Reproduce every record below exactly as written, leaving out any pictures.

Information provided:
=== Section Start ===

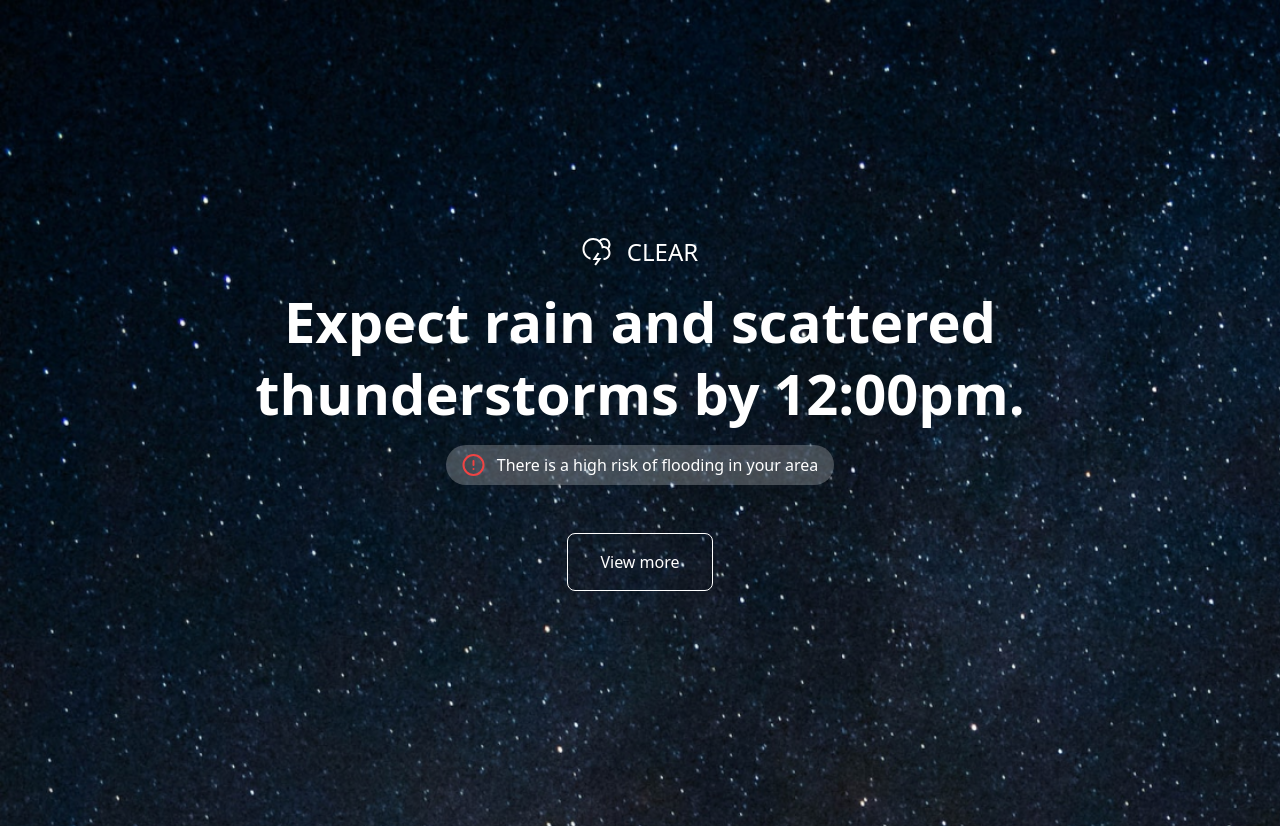
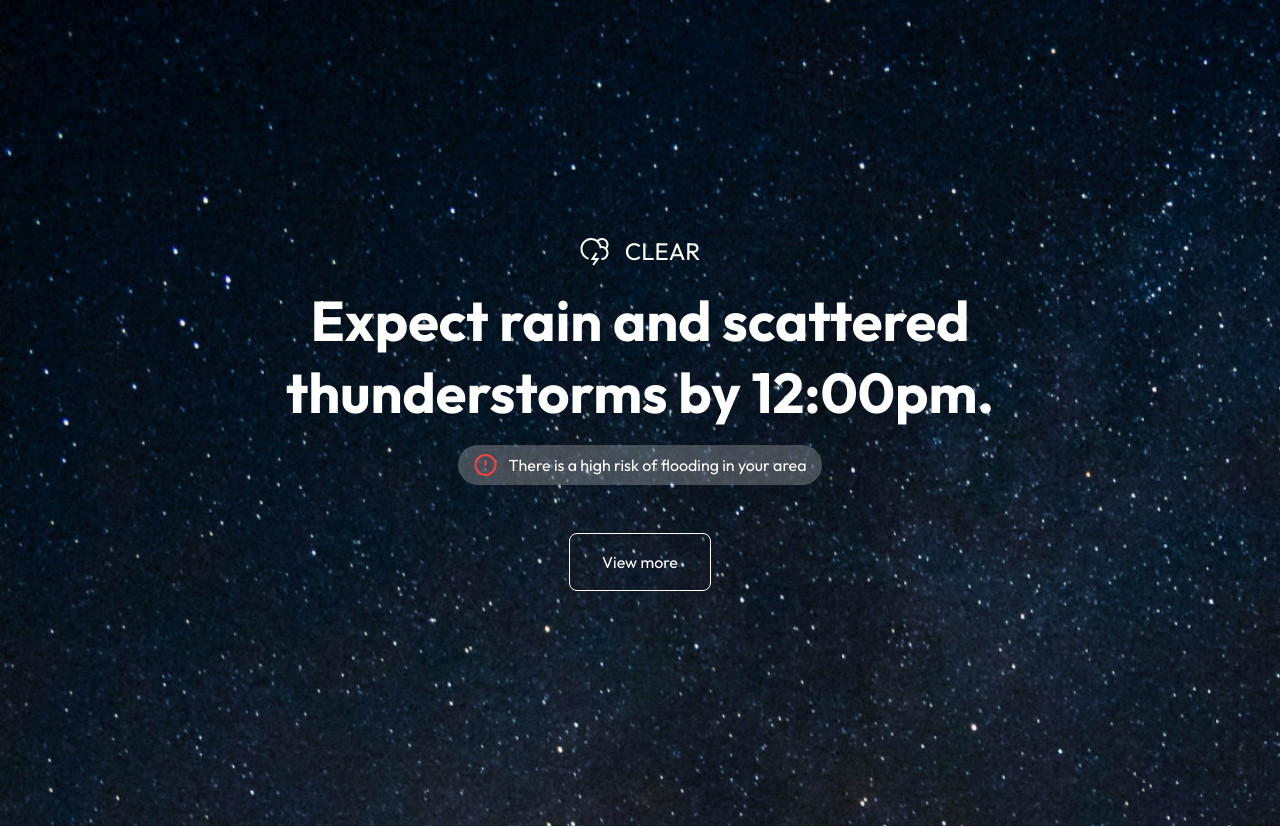
Before and after one commit to dawkaka/mechanic-gear-landing-page, a React (Create React App) app: page / in a window 1280 px wide. Shown: the top 828 px of the page. Built offline with nearby package versions, Linux system fonts and the light colour scheme.

Commit message:
style: import outif font

```diff
--- a/public/index.html
+++ b/public/index.html
@@ -3,6 +3,7 @@
   <head>
     <meta charset="utf-8" />
     <link rel="icon" href="%PUBLIC_URL%/favicon.ico" />
+    <link href='https://fonts.googleapis.com/css?family=Outfit' rel='stylesheet'>
     <meta name="viewport" content="width=device-width, initial-scale=1" />
     <meta name="theme-color" content="#000000" />
     <meta
--- a/src/styles/landingpage.css
+++ b/src/styles/landingpage.css
@@ -3,6 +3,7 @@
     flex-direction: column;
     gap: 54px;
     --primary-color: #EF6820;
+    font-family: 'Outfit';
 }
 
 .landing_header {
```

=== Section End ===

Exercise output:
Before and after one commit to dawkaka/mechanic-gear-landing-page, a React (Create React App) app: page / in a window 1280 px wide. Shown: the top 828 px of the page. Built offline with nearby package versions, Linux system fonts and the light colour scheme.

Commit message:
style: import outif font

```diff
--- a/public/index.html
+++ b/public/index.html
@@ -3,6 +3,7 @@
   <head>
     <meta charset="utf-8" />
     <link rel="icon" href="%PUBLIC_URL%/favicon.ico" />
+    <link href='https://fonts.googleapis.com/css?family=Outfit' rel='stylesheet'>
     <meta name="viewport" content="width=device-width, initial-scale=1" />
     <meta name="theme-color" content="#000000" />
     <meta
--- a/src/styles/landingpage.css
+++ b/src/styles/landingpage.css
@@ -3,6 +3,7 @@
     flex-direction: column;
     gap: 54px;
     --primary-color: #EF6820;
+    font-family: 'Outfit';
 }
 
 .landing_header {
```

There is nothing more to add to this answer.